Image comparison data
▼
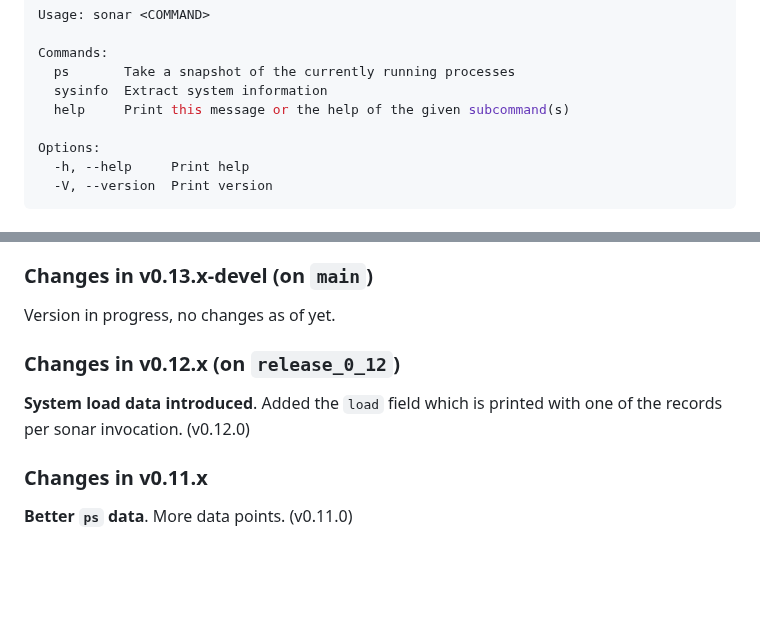
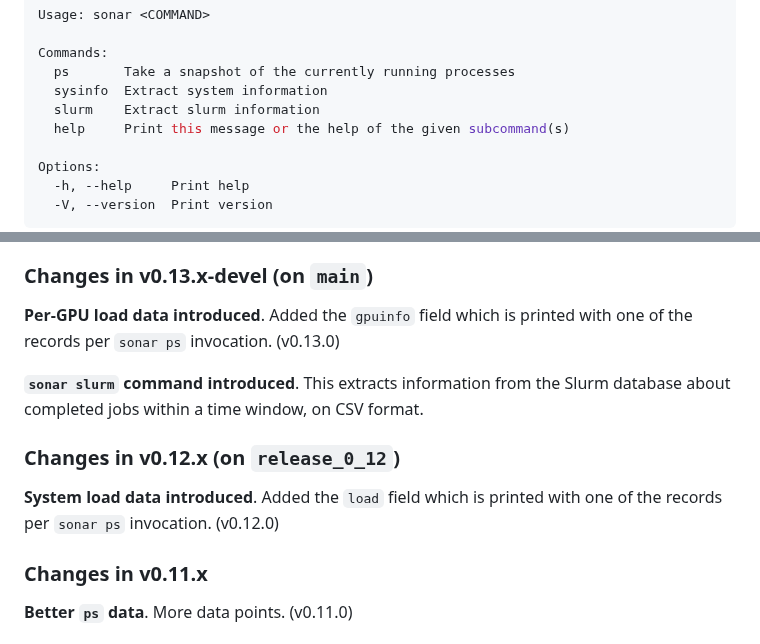
Before and after one commit to NordicHPC/sonar, a Markdown page: README.md, 2 parts joined by grey strips. GitHub-like rendering; blank space fills up the shorter version.

Commit message:
No bug: Improve README.md

```diff
--- a/README.md
+++ b/README.md
@@ -28,6 +28,7 @@ Usage: sonar <COMMAND>
 Commands:
   ps       Take a snapshot of the currently running processes
   sysinfo  Extract system information
+  slurm    Extract slurm information
   help     Print this message or the help of the given subcommand(s)
 
 Options:
@@ -85,12 +86,16 @@ With the branches come some additional rules for how to move patches around:
 
 ### Changes in v0.13.x-devel (on `main`)
 
-Version in progress, no changes as of yet.
+**Per-GPU load data introduced**.  Added the `gpuinfo` field which is printed with one of the records
+per `sonar ps` invocation. (v0.13.0)
+
+**`sonar slurm` command introduced**.  This extracts information from the Slurm database about
+completed jobs within a time window, on CSV format.
 
 ### Changes in v0.12.x (on `release_0_12`)
 
 **System load data introduced**.  Added the `load` field which is printed with one of the records
-per sonar invocation. (v0.12.0)
+per `sonar ps` invocation. (v0.12.0)
 
 ### Changes in v0.11.x
 
```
▲
ASSIGNMENT: Pull every line containing "records" out of the entries.

SOLUTION TO THIS EXERCISE:
+**Per-GPU load data introduced**.  Added the `gpuinfo` field which is printed with one of the records
 **System load data introduced**.  Added the `load` field which is printed with one of the records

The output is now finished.